• [Assigned task]:
From the data below, return all lines holding the string "docs".

• [The data]:

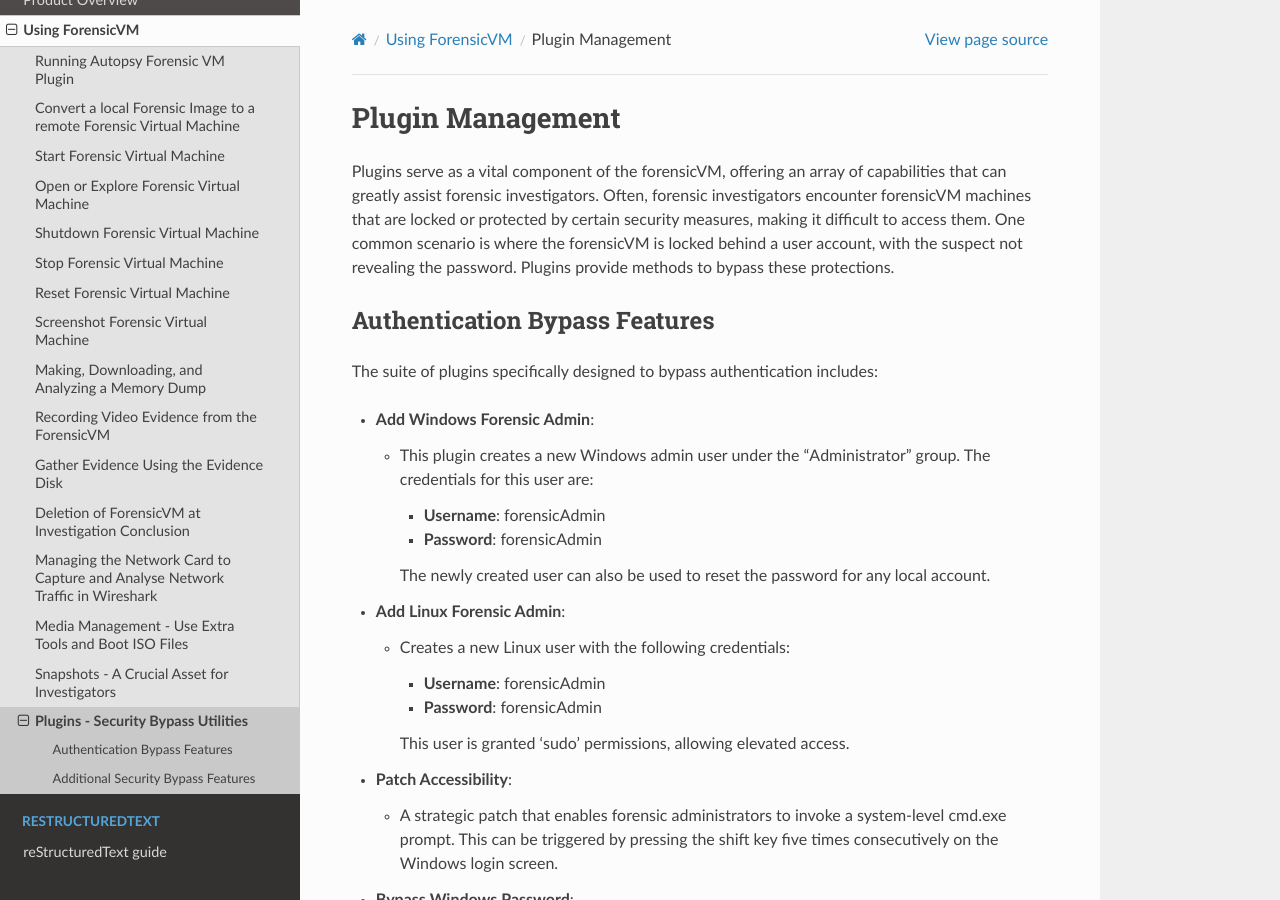
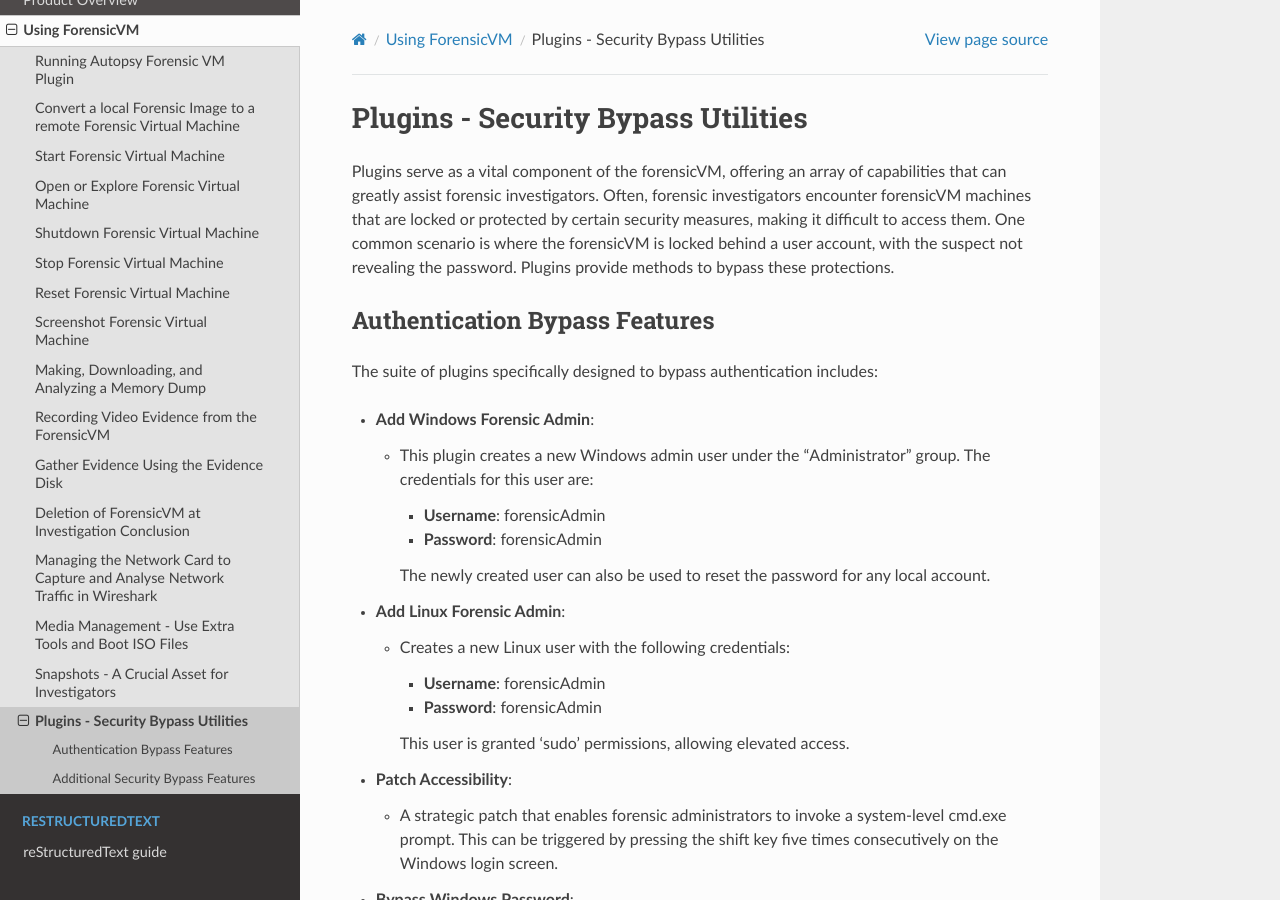
Before and after one commit to nunomourinho/forensicVmAutopsyUserManual, a Sphinx documentation site: the page built from docs/user/plugin_management.rst, in a window 1280 px wide and 900 px high. Built offline with Sphinx 7.4.7 and the Read the Docs theme 2.0.0, drawn with Linux system fonts in a browser that asks for light colours; pages that are not in the unit, such as notebooks, are missing from menus.

Commit message:
Update plugin_management.rst

```diff
--- a/docs/user/plugin_management.rst
+++ b/docs/user/plugin_management.rst
@@ -1,5 +1,5 @@
-Plugin Management
-=================
+Plugins - Security Bypass Utilities
+=====================================
 
 Plugins serve as a vital component of the forensicVM, offering an array of capabilities that can greatly assist forensic investigators. Often, forensic investigators encounter forensicVM machines that are locked or protected by certain security measures, making it difficult to access them. One common scenario is where the forensicVM is locked behind a user account, with the suspect not revealing the password. Plugins provide methods to bypass these protections.
 
```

• [Expected answer]:
Before and after one commit to nunomourinho/forensicVmAutopsyUserManual, a Sphinx documentation site: the page built from docs/user/plugin_management.rst, in a window 1280 px wide and 900 px high. Built offline with Sphinx 7.4.7 and the Read the Docs theme 2.0.0, drawn with Linux system fonts in a browser that asks for light colours; pages that are not in the unit, such as notebooks, are missing from menus.
--- a/docs/user/plugin_management.rst
+++ b/docs/user/plugin_management.rst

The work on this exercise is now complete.